As a solution, some have proposed more laws and law-enforcement, and greater government surveillance in order to protect the public from evil plots. Even though no one likes to give up some freedoms to privacy and easy access to public space, some sacrifices are necessary in such an age of violence and insecurity, so the argument goes. Others say that these freedoms are too precious to sacrifice, and we must just get used to an increased threat matrix in our lives.
How do we find ourselves in this downhill slide? I think the answer, to quote the words of Carl Sandburg, is that we have forgotten where we came from:
When a nation goes down or a society perishes, one condition may always be found; they forgot where they came from. They lost sight of what had brought them along.
Why today do we see such a willful disregard of life, where far too many human beings are casually snuffed out before they even exit their mother’s womb, where innocent children become the victims of sexual predators, where teenagers die from gang violence or drug overdoses in such large numbers that their deaths become simply “more statistics,” where mature adults are targeted because the skin they are wrapped in is of the “wrong color,” or their belief system somehow disqualifies them from inclusion in the human race?
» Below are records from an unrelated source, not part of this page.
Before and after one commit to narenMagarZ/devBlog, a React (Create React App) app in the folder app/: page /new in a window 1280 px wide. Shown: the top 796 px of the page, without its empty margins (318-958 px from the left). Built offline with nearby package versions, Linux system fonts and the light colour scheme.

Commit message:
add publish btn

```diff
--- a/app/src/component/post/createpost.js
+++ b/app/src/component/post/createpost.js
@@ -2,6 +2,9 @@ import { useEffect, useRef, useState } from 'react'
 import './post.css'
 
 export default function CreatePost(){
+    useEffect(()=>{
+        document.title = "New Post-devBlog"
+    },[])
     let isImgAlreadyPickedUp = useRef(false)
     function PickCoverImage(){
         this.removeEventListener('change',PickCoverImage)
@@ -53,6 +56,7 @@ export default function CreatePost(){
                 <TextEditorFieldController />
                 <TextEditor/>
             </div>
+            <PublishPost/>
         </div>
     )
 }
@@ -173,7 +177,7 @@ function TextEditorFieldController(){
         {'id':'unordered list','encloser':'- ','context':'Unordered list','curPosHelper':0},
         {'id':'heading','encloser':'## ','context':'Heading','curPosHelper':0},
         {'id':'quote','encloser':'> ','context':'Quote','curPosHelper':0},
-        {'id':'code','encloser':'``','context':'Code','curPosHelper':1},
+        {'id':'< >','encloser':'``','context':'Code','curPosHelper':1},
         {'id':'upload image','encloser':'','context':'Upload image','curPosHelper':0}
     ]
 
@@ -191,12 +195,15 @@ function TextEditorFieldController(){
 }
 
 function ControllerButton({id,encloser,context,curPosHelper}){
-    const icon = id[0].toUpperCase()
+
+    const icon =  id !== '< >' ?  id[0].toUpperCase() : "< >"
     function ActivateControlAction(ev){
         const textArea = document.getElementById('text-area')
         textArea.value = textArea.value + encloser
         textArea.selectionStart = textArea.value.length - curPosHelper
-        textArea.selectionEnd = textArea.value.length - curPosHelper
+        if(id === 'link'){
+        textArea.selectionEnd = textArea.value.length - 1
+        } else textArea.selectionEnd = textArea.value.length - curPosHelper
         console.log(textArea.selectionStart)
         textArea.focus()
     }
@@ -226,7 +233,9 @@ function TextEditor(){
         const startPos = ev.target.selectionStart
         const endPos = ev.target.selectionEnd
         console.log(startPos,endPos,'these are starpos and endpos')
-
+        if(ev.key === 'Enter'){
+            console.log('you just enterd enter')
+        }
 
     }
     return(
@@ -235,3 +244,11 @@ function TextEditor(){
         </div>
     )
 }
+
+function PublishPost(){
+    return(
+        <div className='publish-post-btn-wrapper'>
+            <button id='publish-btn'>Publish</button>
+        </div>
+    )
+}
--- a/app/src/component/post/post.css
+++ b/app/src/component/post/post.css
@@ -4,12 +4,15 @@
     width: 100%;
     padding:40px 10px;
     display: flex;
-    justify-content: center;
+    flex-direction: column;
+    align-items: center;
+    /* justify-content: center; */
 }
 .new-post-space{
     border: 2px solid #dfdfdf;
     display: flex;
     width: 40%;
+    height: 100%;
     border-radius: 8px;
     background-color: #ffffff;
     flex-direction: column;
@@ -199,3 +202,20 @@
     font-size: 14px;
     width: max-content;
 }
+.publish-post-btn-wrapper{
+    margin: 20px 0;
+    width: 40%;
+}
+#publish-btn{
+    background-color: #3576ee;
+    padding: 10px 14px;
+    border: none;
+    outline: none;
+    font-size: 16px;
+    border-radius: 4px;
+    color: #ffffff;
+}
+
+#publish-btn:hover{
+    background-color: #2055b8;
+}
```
Why does our society see the elderly and infirm as civic detritus, to be swept aside or quietly ignored rather than cherished and appreciated?
The incivility among our political leaders seems epidemic today, but it only reflects what is found in our larger culture (have you checked out the comments sections of controversial news stories reported on the Internet, or been of late to any public lectures on hot-button topics?). Debate descends into name-calling and vilification.
And yet we seem amazed and shocked when hatred breaks out into real-life violence.